I'm sure glad I didn't settle for the 25%, though. It's all about knowing where that line is. I *think* 50% is the line today, without a HUGE amount of hassle.
Add pictures here
<% if( /^image/.test(type) ){ %>
<% } %>
<%-name%>
Add image file
Upload
On 8/19/2010 6:48 PM, Elmo P. Shagnasty wrote:

Dec 02 I bought a new 03 Accord EX-L V6 from dealer A.
Jul 07 I bought new 07 Accord EX-L V6, this time from dealer B.
May 08 the 03 Accord transmission went out at 85,300 miles. I brought it to dealer B. Next day they called and said the trans was shot, did I want them to fix it and did I want them to call Honda and see if they could do anything for me, since I was an established Honda customer. I said sure. Next call was that they could put in a factory rebuilt, 36,000 3 year warranty, and split the cost 50-50 (about 1550. to me). I said go. Two days later he called and said it was done. Total out the door cost to me was $1492.14 (less than the estimate - and they gave me a free oil change since it was due - note dealer B had never seen or serviced this car before)
I don't know if an 02 Odyssey is a much more expensive trans than an 03 Accord, or if the time/difficulty to change it is so much greater to account for the difference between my 50% (1492.14 including tax) and your 50% ($2218 plus tax)
I bought the vehicle knowing it had a 36,000 mile, 36 month warranty. I was quite pleased with the adjustment I got, realizing I was 49,300 miles and 41 months over the warranty. (More than double both time and miles).
In your case you are 37,000 miles and 60 months past the warranty. For how many miles and how many months should/can any manufacturer stand ready to do multi-thousand dollar repairs on every unit it has ever built?
Add pictures here
<% if( /^image/.test(type) ){ %>
<% } %>
<%-name%>
Add image file
Upload

Related Threads

    Motorsforum.com is a website by car enthusiasts for car enthusiasts.
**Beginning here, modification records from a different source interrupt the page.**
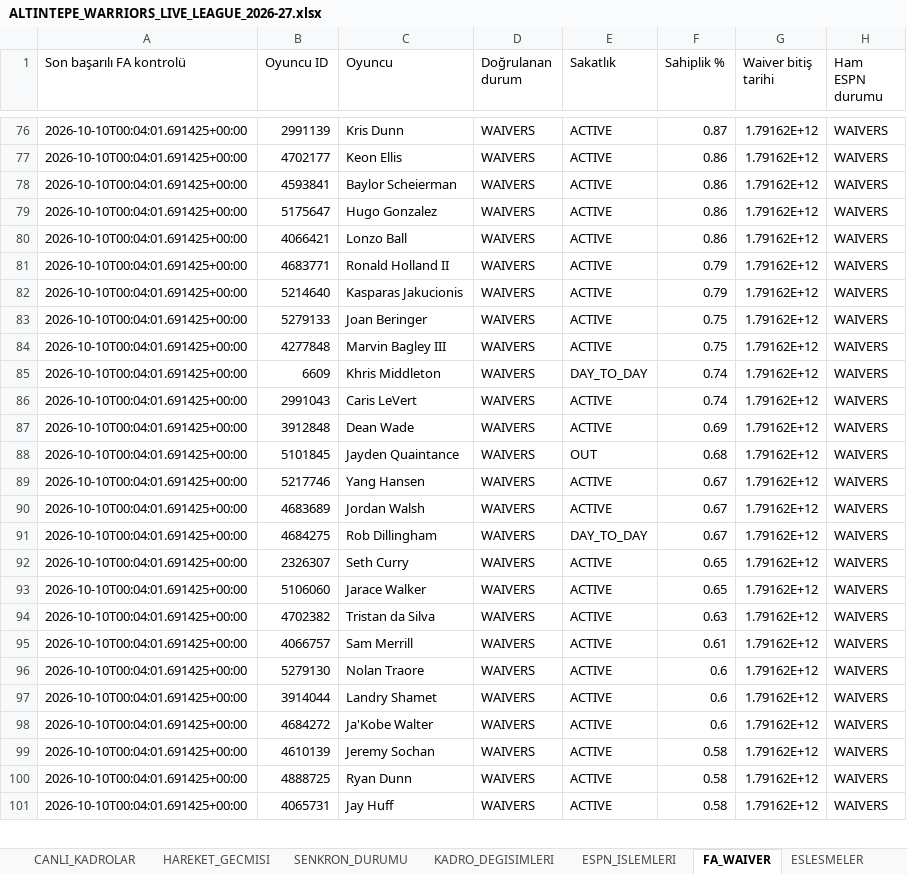
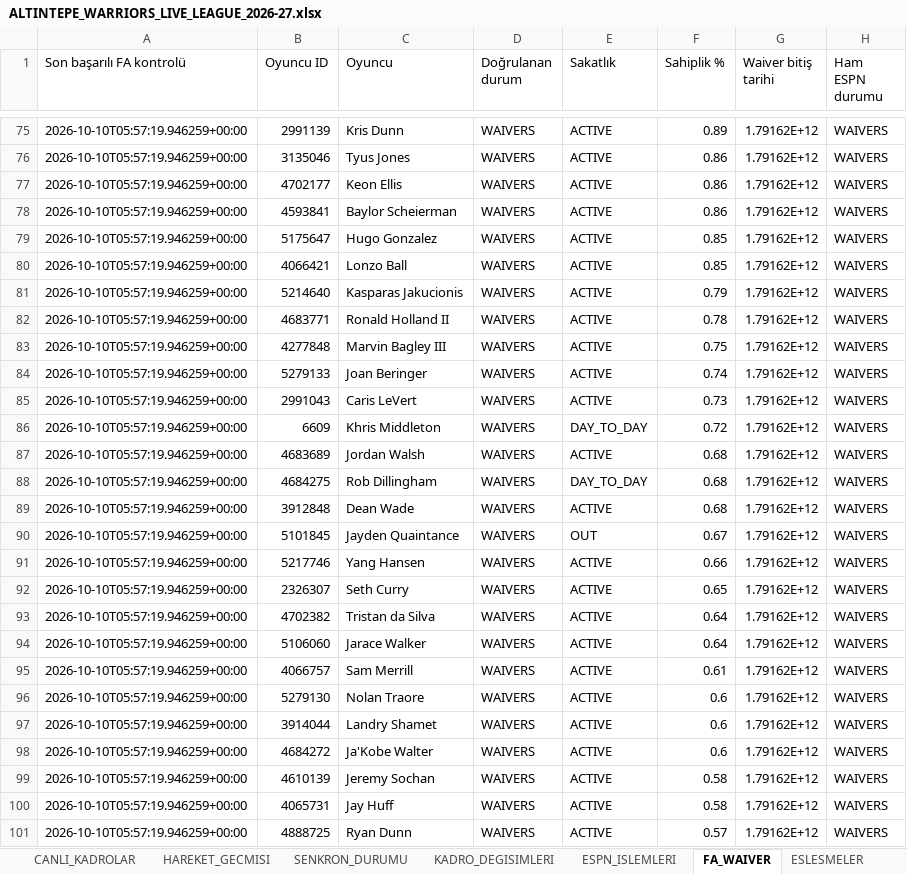
Before and after one commit to ikizer3/altintepe-warriors-draft, an Excel workbook: league_archive/ALTINTEPE_WARRIORS_LIVE_LEAGUE_2026-27.xlsx, sheet FA_WAIVER, drawn as a sheet; only a part is shown, gaps mark what is left out; values as stored, in another font and other column widths than the file's, no borders; removed rows and columns are numbered as before the commit, all else as after; the diff covers the shown part only; the diff names each change by its address in the sheet, - before the commit and + after, or states it on an @@ line.

```diff
--- a/league_archive/ALTINTEPE_WARRIORS_LIVE_LEAGUE_2026-27.xlsx (sheet FA_WAIVER)
+++ b/league_archive/ALTINTEPE_WARRIORS_LIVE_LEAGUE_2026-27.xlsx (sheet FA_WAIVER)
-A75 (Son başarılı FA kontrolü): 2026-10-10T00:04:01.691425+00:00
+A75 (Son başarılı FA kontrolü): 2026-10-10T05:57:19.946259+00:00
-F75 (Sahiplik %): 0.87
+F75 (Sahiplik %): 0.89
+row 76: 2026-10-10T05:57:19.946259+00:00 | 3135046 | Tyus Jones | WAIVERS | ACTIVE | 0.86 | 1.79162E+12 | WAIVERS
-A77:A80 (Son başarılı FA kontrolü): 2026-10-10T00:04:01.691425+00:00
+A77:A80 (Son başarılı FA kontrolü): 2026-10-10T05:57:19.946259+00:00
-F79:F80 (Sahiplik %): 0.86
+F79:F80 (Sahiplik %): 0.85
-row 81: 2026-10-10T00:04:01.691425+00:00 | 4683771 | Ronald Holland II | WAIVERS | ACTIVE | 0.79 | 1.79162E+12 | WAIVERS
-A81:A85 (Son başarılı FA kontrolü): 2026-10-10T00:04:01.691425+00:00
+A81:A85 (Son başarılı FA kontrolü): 2026-10-10T05:57:19.946259+00:00
-B82 (Oyuncu ID): 5279133
+B82 (Oyuncu ID): 4683771
-C82 (Oyuncu): Joan Beringer
+C82 (Oyuncu): Ronald Holland II
-F82 (Sahiplik %): 0.75
+F82 (Sahiplik %): 0.78
-B84 (Oyuncu ID): 6609
+B84 (Oyuncu ID): 5279133
-C84 (Oyuncu): Khris Middleton
+C84 (Oyuncu): Joan Beringer
-E84 (Sakatlık): DAY_TO_DAY
+E84 (Sakatlık): ACTIVE
-F85 (Sahiplik %): 0.74
+F85 (Sahiplik %): 0.73
+row 86: 2026-10-10T05:57:19.946259+00:00 | 6609 | Khris Middleton | WAIVERS | DAY_TO_DAY | 0.72 | 1.79162E+12 | WAIVERS
+row 87: 2026-10-10T05:57:19.946259+00:00 | 4683689 | Jordan Walsh | WAIVERS | ACTIVE | 0.68 | 1.79162E+12 | WAIVERS
+row 88: 2026-10-10T05:57:19.946259+00:00 | 4684275 | Rob Dillingham | WAIVERS | DAY_TO_DAY | 0.68 | 1.79162E+12 | WAIVERS
-A89:A91 (Son başarılı FA kontrolü): 2026-10-10T00:04:01.691425+00:00
+A89:A91 (Son başarılı FA kontrolü): 2026-10-10T05:57:19.946259+00:00
-F89 (Sahiplik %): 0.69
+F89 (Sahiplik %): 0.68
-F90 (Sahiplik %): 0.68
+F90 (Sahiplik %): 0.67
-F91 (Sahiplik %): 0.67
+F91 (Sahiplik %): 0.66
-row 90: 2026-10-10T00:04:01.691425+00:00 | 4683689 | Jordan Walsh | WAIVERS | ACTIVE | 0.67 | 1.79162E+12 | WAIVERS
-row 91: 2026-10-10T00:04:01.691425+00:00 | 4684275 | Rob Dillingham | WAIVERS | DAY_TO_DAY | 0.67 | 1.79162E+12 | WAIVERS
-A92 (Son başarılı FA kontrolü): 2026-10-10T00:04:01.691425+00:00
+A92 (Son başarılı FA kontrolü): 2026-10-10T05:57:19.946259+00:00
-row 93: 2026-10-10T00:04:01.691425+00:00 | 5106060 | Jarace Walker | WAIVERS | ACTIVE | 0.65 | 1.79162E+12 | WAIVERS
-A93 (Son başarılı FA kontrolü): 2026-10-10T00:04:01.691425+00:00
+A93 (Son başarılı FA kontrolü): 2026-10-10T05:57:19.946259+00:00
-F93 (Sahiplik %): 0.63
+F93 (Sahiplik %): 0.64
+row 94: 2026-10-10T05:57:19.946259+00:00 | 5106060 | Jarace Walker | WAIVERS | ACTIVE | 0.64 | 1.79162E+12 | WAIVERS
-A95:A99 (Son başarılı FA kontrolü): 2026-10-10T00:04:01.691425+00:00
+A95:A99 (Son başarılı FA kontrolü): 2026-10-10T05:57:19.946259+00:00
-row 100: 2026-10-10T00:04:01.691425+00:00 | 4888725 | Ryan Dunn | WAIVERS | ACTIVE | 0.58 | 1.79162E+12 | WAIVERS
-A100 (Son başarılı FA kontrolü): 2026-10-10T00:04:01.691425+00:00
+A100 (Son başarılı FA kontrolü): 2026-10-10T05:57:19.946259+00:00
+row 101: 2026-10-10T05:57:19.946259+00:00 | 4888725 | Ryan Dunn | WAIVERS | ACTIVE | 0.57 | 1.79162E+12 | WAIVERS
```
Also changed, not shown: 57 added rows, 58 removed rows and 921 edited cells elsewhere in this sheet, sheet ESPN_OYUNCU_STATS, sheet CANLI_KADROLAR, sheet SENKRON_DURUMU, 3 other files.
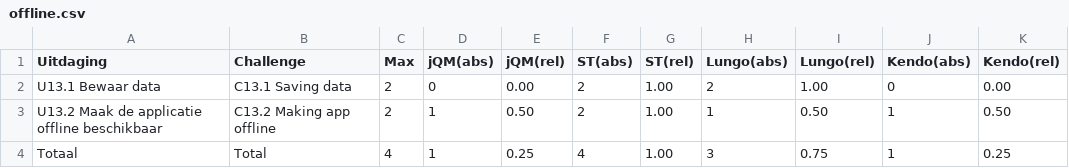
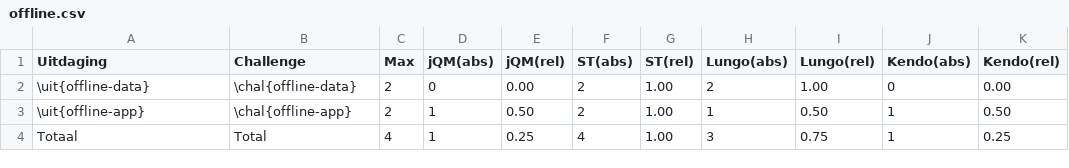
Before and after one commit to sandervanloock/HTMobieL, a CSV file: Masterproef/tabellen/gebruik/offline.csv, drawn as a sheet.

```diff
--- a/Masterproef/tabellen/gebruik/offline.csv
+++ b/Masterproef/tabellen/gebruik/offline.csv
@@ -1,4 +1,4 @@
 Uitdaging,Challenge,Max,jQM(abs),jQM(rel),ST(abs),ST(rel),Lungo(abs),Lungo(rel),Kendo(abs),Kendo(rel)
-U13.1 Bewaar data,C13.1 Saving data,2,0,0.00,2,1.00,2,1.00,0,0.00
-U13.2 Maak de applicatie offline beschikbaar,C13.2 Making app offline,2,1,0.50,2,1.00,1,0.50,1,0.50
+\uit{offline-data},\chal{offline-data},2,0,0.00,2,1.00,2,1.00,0,0.00
+\uit{offline-app},\chal{offline-app},2,1,0.50,2,1.00,1,0.50,1,0.50
 Totaal,Total,4,1,0.25,4,1.00,3,0.75,1,0.25
```
Also changed, not shown: Masterproef/tabellen/gebruik/formulieren.csv, Masterproef/tabellen/ondersteuning/formulieren.csv, 4 other files.
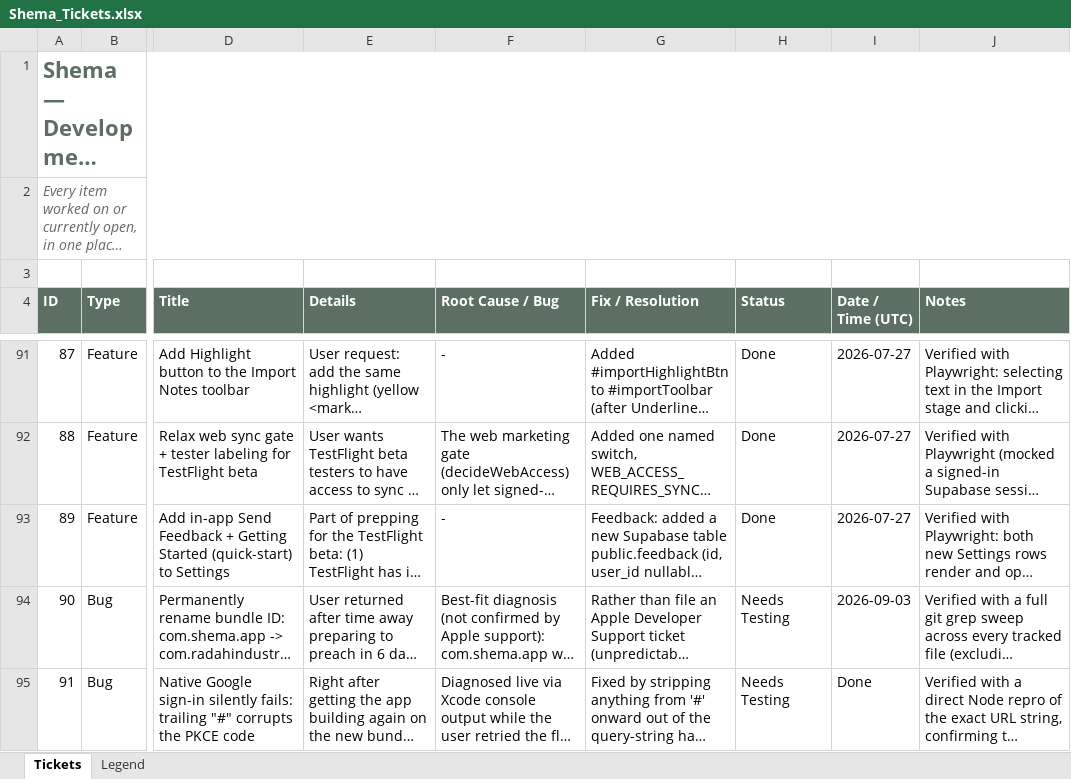
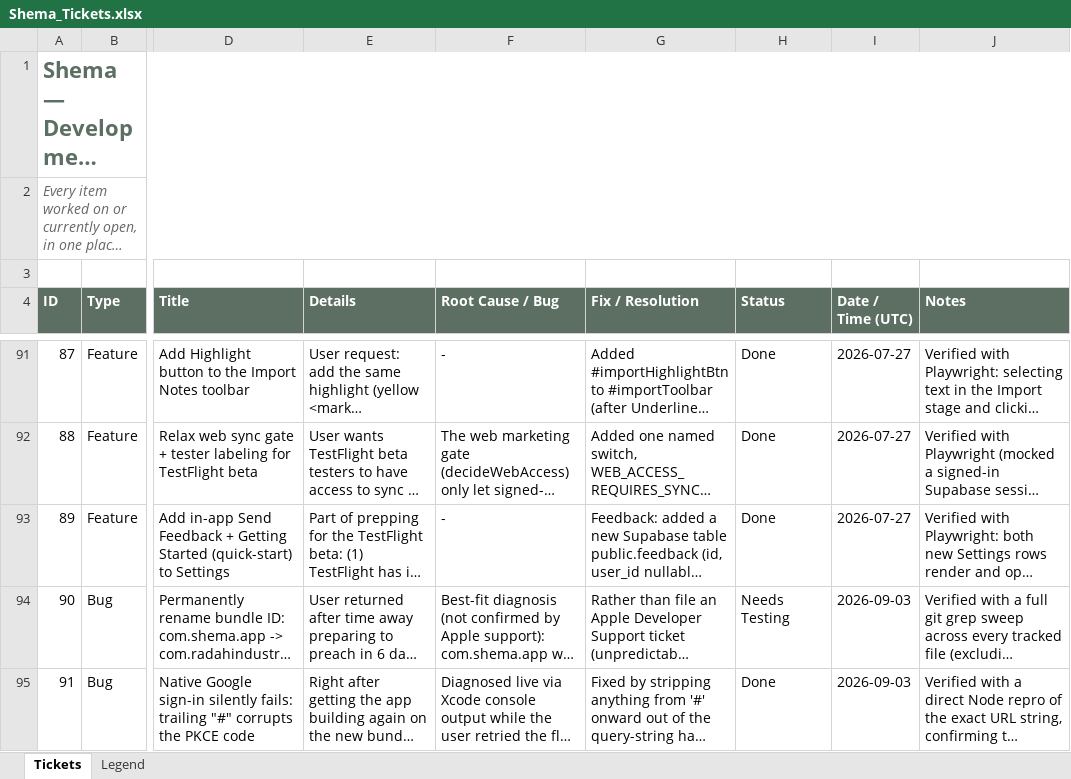
Before and after one commit to rc3268/Shema, an Excel workbook: Shema_Tickets.xlsx, sheet Tickets, drawn as a sheet; only a part is shown, gaps mark what is left out; long unchanged cells end in …; values as stored, in another font and other column widths than the file's, no borders; table styles not drawn; the diff names each change by its address in the sheet, - before the commit and + after, or states it on an @@ line.

```diff
--- a/Shema_Tickets.xlsx (sheet Tickets)
+++ b/Shema_Tickets.xlsx (sheet Tickets)
-H95 (Status): Needs Testing
+H95 (Status): Done
-I95 (Date / Time (UTC)): Done
+I95 (Date / Time (UTC)): 2026-09-03
```
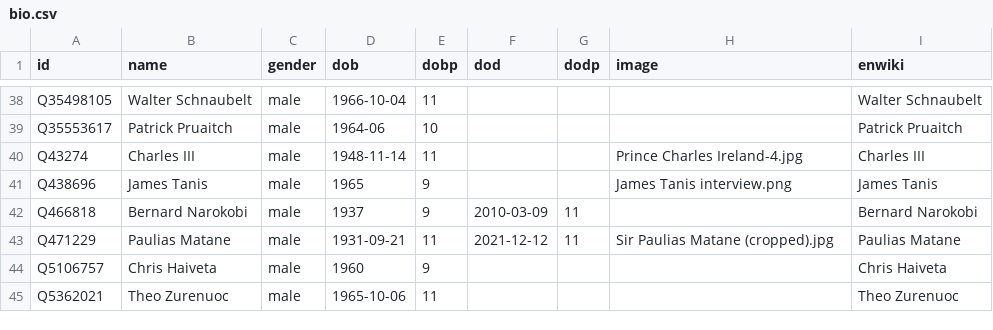
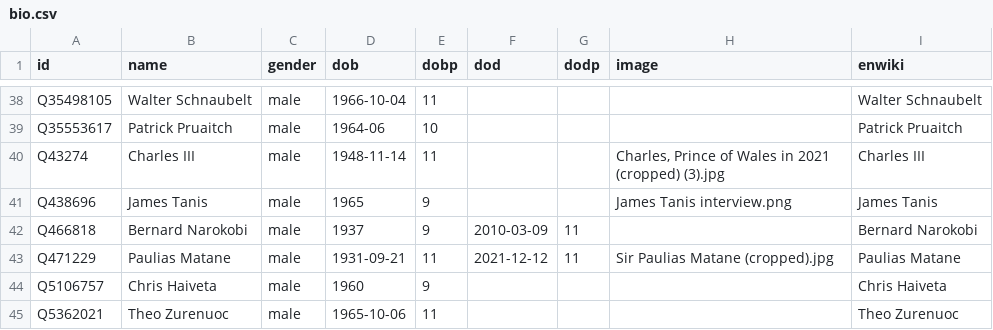
Before and after one commit to every-politician-scrapers/papua-new-guinea, a CSV file: html/bio.csv, drawn as a sheet; only a part is shown, gaps mark what is left out.

```diff
--- a/html/bio.csv
+++ b/html/bio.csv
@@ -39,3 +39,3 @@ Q35498105,Walter Schnaubelt,male,1966-10-04,11,,,,Walter Schnaubelt
 Q35553617,Patrick Pruaitch,male,1964-06,10,,,,Patrick Pruaitch
-Q43274,Charles III,male,1948-11-14,11,,,Prince Charles Ireland-4.jpg,Charles III
+Q43274,Charles III,male,1948-11-14,11,,,"Charles, Prince of Wales in 2021 (cropped) (3).jpg",Charles III
 Q438696,James Tanis,male,1965,9,,,James Tanis interview.png,James Tanis
```
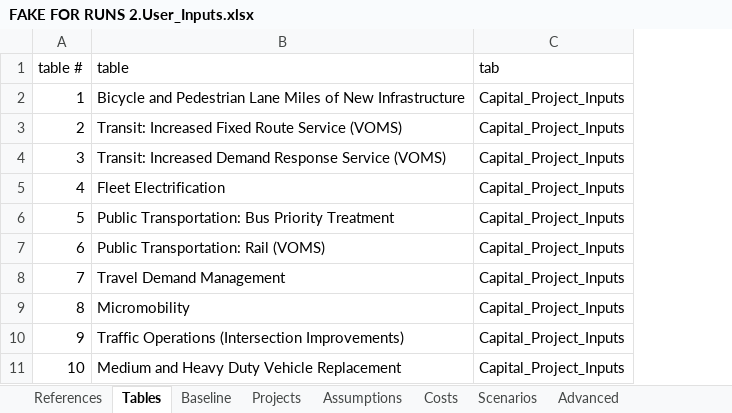
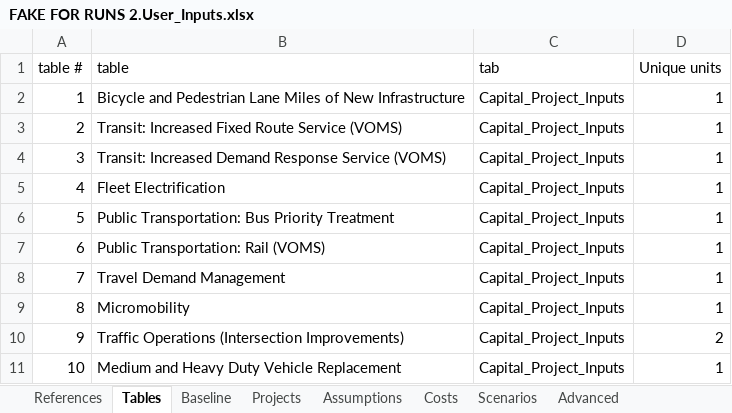
Before and after one commit to camsys/TEACART, an Excel workbook: data/FAKE FOR RUNS 2.User_Inputs.xlsx, sheet Tables, drawn as a sheet; only a part is shown; values as stored, in another font and other column widths than the file's, no borders; the diff names each change by its address in the sheet, - before the commit and + after, or states it on an @@ line.

```diff
--- a/data/FAKE FOR RUNS 2.User_Inputs.xlsx (sheet Tables)
+++ b/data/FAKE FOR RUNS 2.User_Inputs.xlsx (sheet Tables)
+column D (Unique units), rows 2-11: 1 | 1 | 1 | 1 | 1 | 1 | 1 | 1 | 2 | 1
```
Also changed, not shown: sheet Costs, sheet Projects, sheet Assumptions, sheet References, sheet Baseline, sheet Advanced, hidden cells, 5 other files.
It is not affiliated with any of the car or spare part manufacturers or car dealers discussed here. All logos and trade names are the property of their respective owners.